Oil dips on lower crude imports from China

SINGAPORE: Oil prices fell on Wednesday as Chinese crude imports slipped to their lowest level in a year, although traders said the overall market remains well supported because of Opec-led supply cuts.
Traders said they were closely eyeing escalating tensions in the Middle East.
Brent futures were at $63.43 per barrel at 0744 GMT, down 26 cents, or 0.4 per cent. The decline follows Brent rising to an over two-year high of $64.65 earlier this week. US West Texas Intermediate (WTI) crude CLc1 was at $56.90 per barrel, down 30 cents, or 0.5 per cent, from its last settlement.

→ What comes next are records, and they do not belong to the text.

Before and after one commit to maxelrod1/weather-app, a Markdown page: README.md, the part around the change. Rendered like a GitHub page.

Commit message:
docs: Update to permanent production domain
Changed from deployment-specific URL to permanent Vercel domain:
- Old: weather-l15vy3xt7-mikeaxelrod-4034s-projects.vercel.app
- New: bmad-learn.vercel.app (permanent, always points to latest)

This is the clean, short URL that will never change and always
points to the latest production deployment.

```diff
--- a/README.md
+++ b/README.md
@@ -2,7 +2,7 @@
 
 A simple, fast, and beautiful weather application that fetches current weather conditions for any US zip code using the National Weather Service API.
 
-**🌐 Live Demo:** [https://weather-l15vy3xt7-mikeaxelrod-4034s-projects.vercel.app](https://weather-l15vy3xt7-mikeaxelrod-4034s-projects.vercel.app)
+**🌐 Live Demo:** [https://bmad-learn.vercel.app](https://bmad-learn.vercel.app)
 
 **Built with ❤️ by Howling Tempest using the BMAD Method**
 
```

WTI also marked its highest in over two years earlier this week, at $57.69.
China’s October oil imports fell sharply from a near record-high of about 9 million barrels per day (bpd) in September to just 7.3 million bpd, data from the General Administration of Customs showed on Wednesday.
That is the lowest level since October 2016, though imports were up 7.8 per cent from a year ago. “Lower imports reflected less purchases from independent refineries as many of them are running out of crude quotas for this year,” said Li Yan, oil analyst with Zibo Longzhong Information Group.

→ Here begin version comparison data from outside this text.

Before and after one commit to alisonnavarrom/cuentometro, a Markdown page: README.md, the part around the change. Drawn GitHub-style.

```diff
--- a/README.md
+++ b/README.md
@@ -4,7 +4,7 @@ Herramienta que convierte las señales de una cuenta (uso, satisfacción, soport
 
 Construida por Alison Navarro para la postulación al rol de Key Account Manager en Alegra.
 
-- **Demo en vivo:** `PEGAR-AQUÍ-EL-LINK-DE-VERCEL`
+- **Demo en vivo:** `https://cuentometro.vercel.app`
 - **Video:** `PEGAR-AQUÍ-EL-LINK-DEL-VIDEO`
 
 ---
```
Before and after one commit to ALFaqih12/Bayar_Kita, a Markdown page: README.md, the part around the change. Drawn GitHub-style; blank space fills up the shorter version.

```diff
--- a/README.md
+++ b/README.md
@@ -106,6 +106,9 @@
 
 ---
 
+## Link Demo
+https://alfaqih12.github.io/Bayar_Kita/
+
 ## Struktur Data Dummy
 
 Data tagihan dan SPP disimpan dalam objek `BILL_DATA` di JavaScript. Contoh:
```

For next year, however, independent refiners are likely to boost their imports again as authorities raised the 2018 crude oil import quota by 55 per cent over 2017 to 2.85 million bpd.— Reuters